== Data to process ==

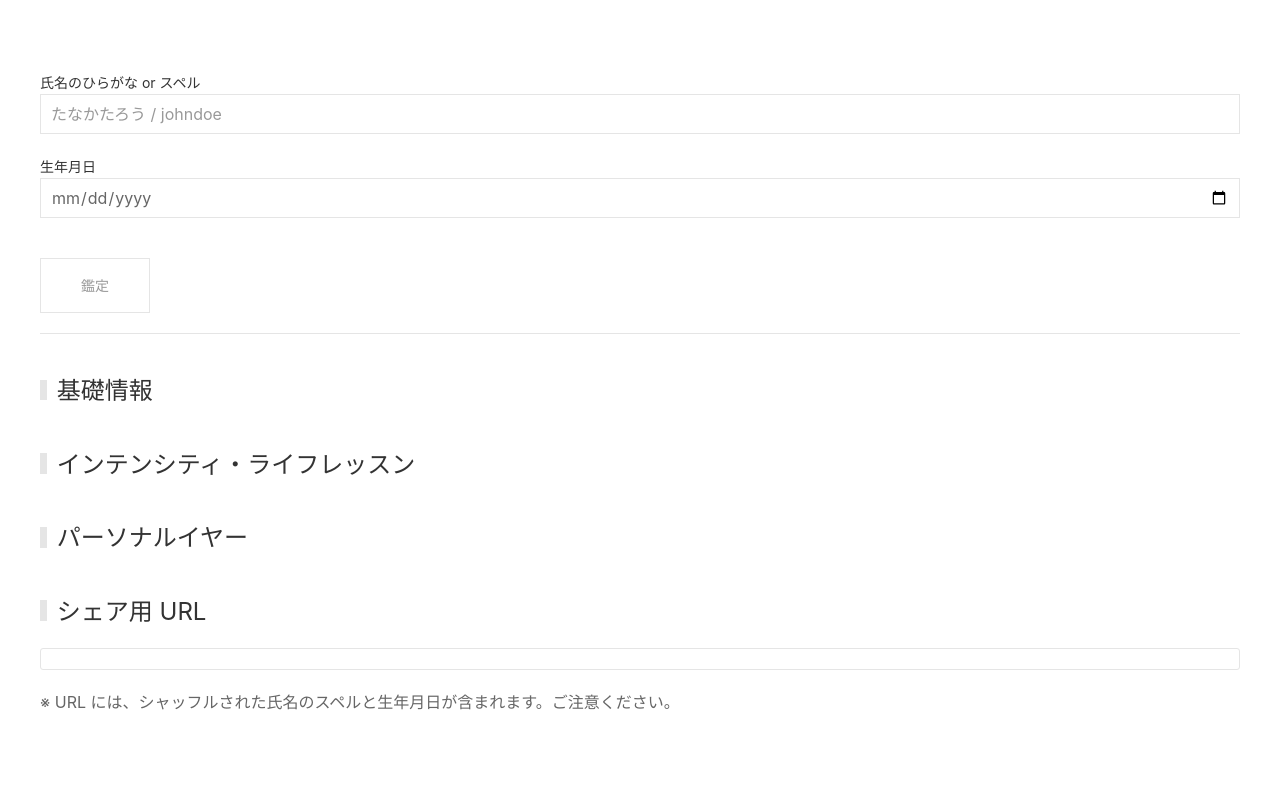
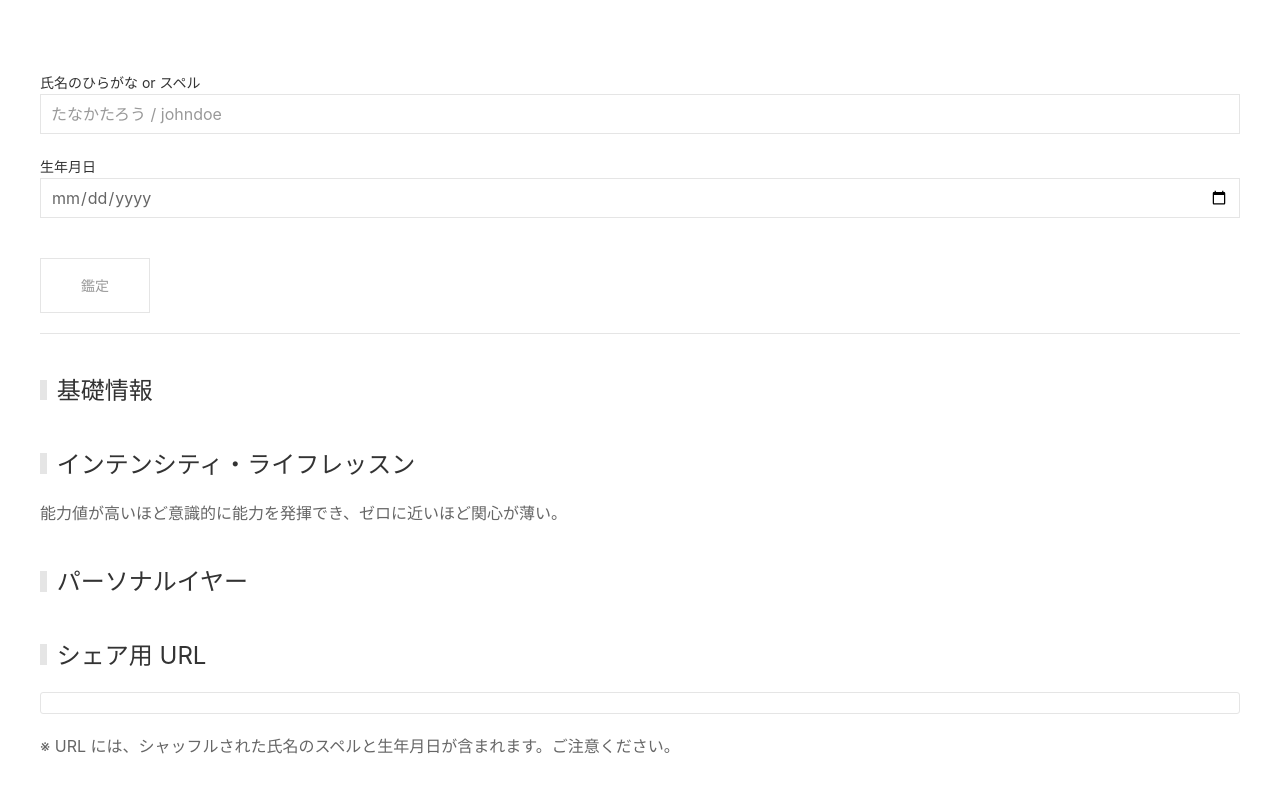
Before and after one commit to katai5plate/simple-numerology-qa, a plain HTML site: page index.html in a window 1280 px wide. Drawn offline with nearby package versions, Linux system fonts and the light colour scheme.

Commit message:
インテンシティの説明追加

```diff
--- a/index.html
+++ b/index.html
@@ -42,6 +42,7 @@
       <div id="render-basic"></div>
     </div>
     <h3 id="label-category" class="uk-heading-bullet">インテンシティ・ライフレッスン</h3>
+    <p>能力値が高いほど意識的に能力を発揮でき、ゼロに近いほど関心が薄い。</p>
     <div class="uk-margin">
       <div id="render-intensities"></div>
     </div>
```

===
== Data to process ==

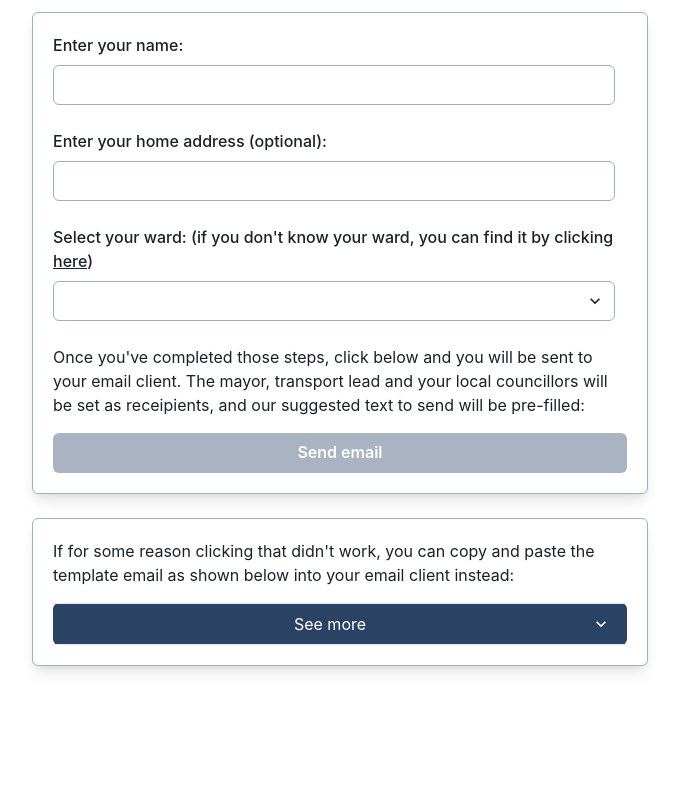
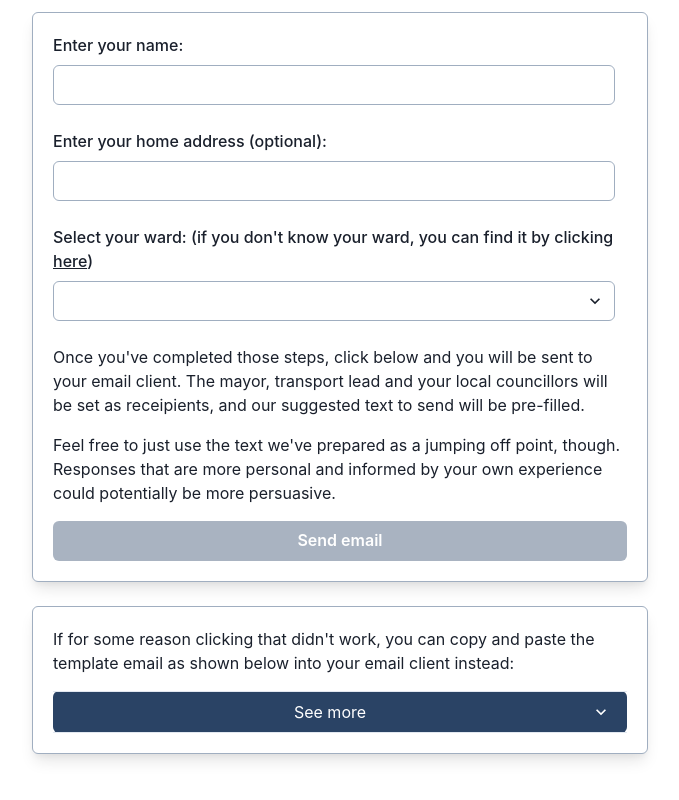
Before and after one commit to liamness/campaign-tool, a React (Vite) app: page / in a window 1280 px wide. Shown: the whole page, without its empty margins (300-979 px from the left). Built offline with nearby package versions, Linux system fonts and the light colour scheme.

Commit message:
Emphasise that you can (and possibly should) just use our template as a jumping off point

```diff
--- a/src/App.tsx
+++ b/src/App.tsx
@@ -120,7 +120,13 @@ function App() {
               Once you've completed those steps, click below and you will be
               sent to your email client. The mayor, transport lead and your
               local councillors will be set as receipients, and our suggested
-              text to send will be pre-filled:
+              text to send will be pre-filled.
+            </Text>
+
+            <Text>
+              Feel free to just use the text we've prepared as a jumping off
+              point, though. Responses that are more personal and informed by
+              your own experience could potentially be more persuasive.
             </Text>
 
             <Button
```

===

Look through the listing above. Pick out each line with "will" and copy it.

               Once you've completed those steps, click below and you will be
               local councillors will be set as receipients, and our suggested
-              text to send will be pre-filled:
+              text to send will be pre-filled.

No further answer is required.